  1. The reason your candle is tunneling is that you’re not burning it properly. A large jar candle needs to be lit for a minimum of 4 hours every time you burn it. The wax must be melted all the way around (from side to side) before you blow it it out. If you don’t, the wax has a “memory” and the next time you light it the candle will melt “out” only as far as the wax melted the last time and then tunnel down.

  2. That has happened to me with Yankee candles, and being tired of returning every one I buy, I don’t buy them anymore. Village candles are the best I have used.
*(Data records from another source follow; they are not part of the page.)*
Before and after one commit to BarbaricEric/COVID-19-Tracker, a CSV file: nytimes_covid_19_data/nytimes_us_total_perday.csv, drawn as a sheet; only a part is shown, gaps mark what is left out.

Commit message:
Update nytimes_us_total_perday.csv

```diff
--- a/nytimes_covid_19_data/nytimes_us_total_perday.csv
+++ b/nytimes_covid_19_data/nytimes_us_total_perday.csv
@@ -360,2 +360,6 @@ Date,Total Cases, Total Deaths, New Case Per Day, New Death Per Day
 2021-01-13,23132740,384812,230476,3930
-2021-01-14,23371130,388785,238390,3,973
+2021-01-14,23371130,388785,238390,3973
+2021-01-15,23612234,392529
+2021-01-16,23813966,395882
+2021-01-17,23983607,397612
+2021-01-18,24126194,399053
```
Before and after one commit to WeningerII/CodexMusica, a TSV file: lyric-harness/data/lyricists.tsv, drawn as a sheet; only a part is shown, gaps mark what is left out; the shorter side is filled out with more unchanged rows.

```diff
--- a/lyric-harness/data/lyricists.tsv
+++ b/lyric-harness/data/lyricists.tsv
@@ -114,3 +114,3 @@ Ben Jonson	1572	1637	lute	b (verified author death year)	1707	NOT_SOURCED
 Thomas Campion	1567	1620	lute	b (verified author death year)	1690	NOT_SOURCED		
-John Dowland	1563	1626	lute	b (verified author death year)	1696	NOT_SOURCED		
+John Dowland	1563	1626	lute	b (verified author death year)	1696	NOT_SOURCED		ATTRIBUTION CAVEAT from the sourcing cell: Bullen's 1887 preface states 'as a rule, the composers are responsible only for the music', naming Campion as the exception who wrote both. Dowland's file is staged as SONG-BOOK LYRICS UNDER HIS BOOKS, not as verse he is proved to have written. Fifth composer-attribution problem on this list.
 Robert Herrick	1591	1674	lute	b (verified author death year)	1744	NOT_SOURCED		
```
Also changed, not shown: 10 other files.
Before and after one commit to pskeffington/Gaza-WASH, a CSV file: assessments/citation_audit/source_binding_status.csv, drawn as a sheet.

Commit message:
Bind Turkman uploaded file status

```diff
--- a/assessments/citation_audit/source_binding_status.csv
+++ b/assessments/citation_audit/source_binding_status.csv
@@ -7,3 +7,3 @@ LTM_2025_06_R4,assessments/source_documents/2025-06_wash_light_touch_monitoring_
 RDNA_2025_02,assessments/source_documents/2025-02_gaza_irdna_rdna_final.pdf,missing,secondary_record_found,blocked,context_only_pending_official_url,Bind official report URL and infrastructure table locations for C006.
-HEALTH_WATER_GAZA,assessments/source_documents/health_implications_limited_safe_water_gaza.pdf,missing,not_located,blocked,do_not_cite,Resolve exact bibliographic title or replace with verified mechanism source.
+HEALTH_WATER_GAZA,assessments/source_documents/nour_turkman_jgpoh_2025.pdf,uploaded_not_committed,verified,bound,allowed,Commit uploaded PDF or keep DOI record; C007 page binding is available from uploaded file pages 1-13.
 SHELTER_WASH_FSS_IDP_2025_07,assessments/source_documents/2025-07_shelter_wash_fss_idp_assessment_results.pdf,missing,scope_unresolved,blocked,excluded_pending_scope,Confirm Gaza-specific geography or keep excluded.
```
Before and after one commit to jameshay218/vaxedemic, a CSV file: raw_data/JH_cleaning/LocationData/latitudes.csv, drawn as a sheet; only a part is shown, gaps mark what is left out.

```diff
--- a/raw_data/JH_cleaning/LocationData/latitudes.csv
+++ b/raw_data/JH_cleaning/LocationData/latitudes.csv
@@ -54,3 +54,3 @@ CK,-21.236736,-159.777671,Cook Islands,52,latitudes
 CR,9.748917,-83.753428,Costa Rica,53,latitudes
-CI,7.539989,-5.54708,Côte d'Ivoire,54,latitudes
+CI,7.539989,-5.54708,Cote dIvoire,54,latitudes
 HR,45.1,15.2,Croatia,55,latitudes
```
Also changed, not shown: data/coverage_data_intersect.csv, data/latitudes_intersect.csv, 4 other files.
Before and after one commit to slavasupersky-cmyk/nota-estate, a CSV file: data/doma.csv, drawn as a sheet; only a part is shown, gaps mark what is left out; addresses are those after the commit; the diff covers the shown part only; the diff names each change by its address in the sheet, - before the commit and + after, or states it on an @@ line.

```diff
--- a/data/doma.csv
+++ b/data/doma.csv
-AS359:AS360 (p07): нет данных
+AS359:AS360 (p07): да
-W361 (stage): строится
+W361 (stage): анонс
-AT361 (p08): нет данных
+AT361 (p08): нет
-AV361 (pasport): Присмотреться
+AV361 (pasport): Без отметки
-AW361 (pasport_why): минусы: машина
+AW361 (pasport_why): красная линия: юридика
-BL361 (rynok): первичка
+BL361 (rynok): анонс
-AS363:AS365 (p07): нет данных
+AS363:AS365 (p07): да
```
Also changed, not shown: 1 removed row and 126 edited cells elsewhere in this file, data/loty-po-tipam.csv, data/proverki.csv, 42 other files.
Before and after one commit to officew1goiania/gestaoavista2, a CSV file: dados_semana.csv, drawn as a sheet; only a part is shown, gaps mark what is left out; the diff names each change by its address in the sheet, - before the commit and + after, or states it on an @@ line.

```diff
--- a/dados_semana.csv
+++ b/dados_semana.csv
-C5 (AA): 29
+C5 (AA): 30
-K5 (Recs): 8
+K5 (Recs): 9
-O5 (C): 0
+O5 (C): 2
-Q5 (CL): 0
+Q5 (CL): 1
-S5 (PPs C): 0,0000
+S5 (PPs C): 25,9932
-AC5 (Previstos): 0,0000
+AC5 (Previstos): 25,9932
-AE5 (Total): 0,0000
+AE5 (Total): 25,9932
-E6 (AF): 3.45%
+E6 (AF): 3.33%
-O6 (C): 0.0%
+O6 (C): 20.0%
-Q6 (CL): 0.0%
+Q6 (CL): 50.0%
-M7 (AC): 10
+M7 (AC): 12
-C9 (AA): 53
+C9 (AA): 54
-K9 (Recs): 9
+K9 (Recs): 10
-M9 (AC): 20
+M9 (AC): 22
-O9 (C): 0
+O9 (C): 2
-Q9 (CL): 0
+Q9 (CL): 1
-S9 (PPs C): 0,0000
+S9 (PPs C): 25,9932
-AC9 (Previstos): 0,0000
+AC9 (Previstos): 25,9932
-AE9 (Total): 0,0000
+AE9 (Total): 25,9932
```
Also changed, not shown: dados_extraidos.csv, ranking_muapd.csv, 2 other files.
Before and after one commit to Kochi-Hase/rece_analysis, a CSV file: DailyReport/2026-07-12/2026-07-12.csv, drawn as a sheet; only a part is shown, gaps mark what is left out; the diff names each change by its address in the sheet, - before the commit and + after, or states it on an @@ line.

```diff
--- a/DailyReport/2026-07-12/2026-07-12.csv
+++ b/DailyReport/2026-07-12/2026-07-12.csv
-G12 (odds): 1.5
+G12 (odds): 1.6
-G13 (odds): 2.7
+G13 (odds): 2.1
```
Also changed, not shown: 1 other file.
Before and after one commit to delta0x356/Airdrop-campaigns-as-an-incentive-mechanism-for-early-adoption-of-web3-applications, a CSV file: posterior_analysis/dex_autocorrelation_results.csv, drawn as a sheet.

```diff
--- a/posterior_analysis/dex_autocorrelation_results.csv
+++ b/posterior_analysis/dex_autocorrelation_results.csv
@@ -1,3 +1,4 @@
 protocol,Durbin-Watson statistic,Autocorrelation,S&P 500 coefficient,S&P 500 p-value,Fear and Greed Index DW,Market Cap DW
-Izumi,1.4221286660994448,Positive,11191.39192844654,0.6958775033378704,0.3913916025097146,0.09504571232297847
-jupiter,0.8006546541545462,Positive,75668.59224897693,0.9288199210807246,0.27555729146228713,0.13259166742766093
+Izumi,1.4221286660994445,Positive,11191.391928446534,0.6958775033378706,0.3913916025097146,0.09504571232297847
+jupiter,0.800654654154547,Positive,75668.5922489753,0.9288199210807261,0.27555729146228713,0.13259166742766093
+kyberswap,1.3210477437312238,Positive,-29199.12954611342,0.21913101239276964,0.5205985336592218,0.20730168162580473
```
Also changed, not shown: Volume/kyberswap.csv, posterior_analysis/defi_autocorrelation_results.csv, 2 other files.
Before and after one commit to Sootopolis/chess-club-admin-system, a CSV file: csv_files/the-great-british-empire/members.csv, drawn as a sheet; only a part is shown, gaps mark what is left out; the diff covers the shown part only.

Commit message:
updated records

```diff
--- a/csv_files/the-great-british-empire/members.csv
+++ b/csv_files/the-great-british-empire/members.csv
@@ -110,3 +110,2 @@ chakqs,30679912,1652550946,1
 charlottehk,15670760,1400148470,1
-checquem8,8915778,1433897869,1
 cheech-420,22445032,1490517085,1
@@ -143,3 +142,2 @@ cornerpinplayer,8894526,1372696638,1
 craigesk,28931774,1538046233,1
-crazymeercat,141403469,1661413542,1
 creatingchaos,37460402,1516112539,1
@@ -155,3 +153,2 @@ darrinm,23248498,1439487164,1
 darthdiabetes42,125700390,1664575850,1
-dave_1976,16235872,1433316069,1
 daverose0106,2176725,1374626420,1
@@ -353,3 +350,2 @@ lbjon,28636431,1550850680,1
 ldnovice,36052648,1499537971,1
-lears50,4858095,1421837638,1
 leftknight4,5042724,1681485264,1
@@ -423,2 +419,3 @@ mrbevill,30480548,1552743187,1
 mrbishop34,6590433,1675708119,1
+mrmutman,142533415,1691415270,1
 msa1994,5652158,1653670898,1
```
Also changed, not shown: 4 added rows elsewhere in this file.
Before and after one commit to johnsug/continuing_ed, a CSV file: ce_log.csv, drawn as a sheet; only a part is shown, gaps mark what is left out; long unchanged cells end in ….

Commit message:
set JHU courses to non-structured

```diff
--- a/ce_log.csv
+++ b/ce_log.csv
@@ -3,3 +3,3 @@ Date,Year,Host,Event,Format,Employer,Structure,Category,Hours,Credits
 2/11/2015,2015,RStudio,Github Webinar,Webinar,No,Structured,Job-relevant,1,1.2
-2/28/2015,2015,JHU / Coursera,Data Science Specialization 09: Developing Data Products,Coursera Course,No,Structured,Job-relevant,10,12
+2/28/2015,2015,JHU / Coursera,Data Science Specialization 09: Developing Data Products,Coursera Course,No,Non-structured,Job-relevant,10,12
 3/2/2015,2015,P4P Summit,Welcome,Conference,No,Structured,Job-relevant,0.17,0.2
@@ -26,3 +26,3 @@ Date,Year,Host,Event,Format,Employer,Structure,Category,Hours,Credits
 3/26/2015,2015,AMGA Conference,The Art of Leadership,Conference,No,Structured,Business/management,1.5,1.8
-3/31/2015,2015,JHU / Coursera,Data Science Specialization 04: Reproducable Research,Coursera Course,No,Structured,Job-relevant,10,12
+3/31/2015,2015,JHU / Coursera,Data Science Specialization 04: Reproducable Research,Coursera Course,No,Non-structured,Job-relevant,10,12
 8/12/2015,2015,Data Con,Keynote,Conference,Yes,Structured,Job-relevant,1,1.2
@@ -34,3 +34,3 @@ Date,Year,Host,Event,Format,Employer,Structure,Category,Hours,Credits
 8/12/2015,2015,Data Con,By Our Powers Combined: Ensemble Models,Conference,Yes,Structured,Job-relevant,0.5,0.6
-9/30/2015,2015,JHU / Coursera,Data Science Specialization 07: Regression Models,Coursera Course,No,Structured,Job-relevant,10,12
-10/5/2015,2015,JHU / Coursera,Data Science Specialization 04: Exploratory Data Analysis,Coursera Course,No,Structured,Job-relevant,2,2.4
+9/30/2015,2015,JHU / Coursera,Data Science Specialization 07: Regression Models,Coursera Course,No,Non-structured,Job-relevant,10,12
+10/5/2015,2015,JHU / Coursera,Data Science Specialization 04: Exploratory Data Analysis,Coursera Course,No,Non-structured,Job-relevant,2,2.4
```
They don’t tunnel and burn evenly down to the bottom of the jar and last a very long time.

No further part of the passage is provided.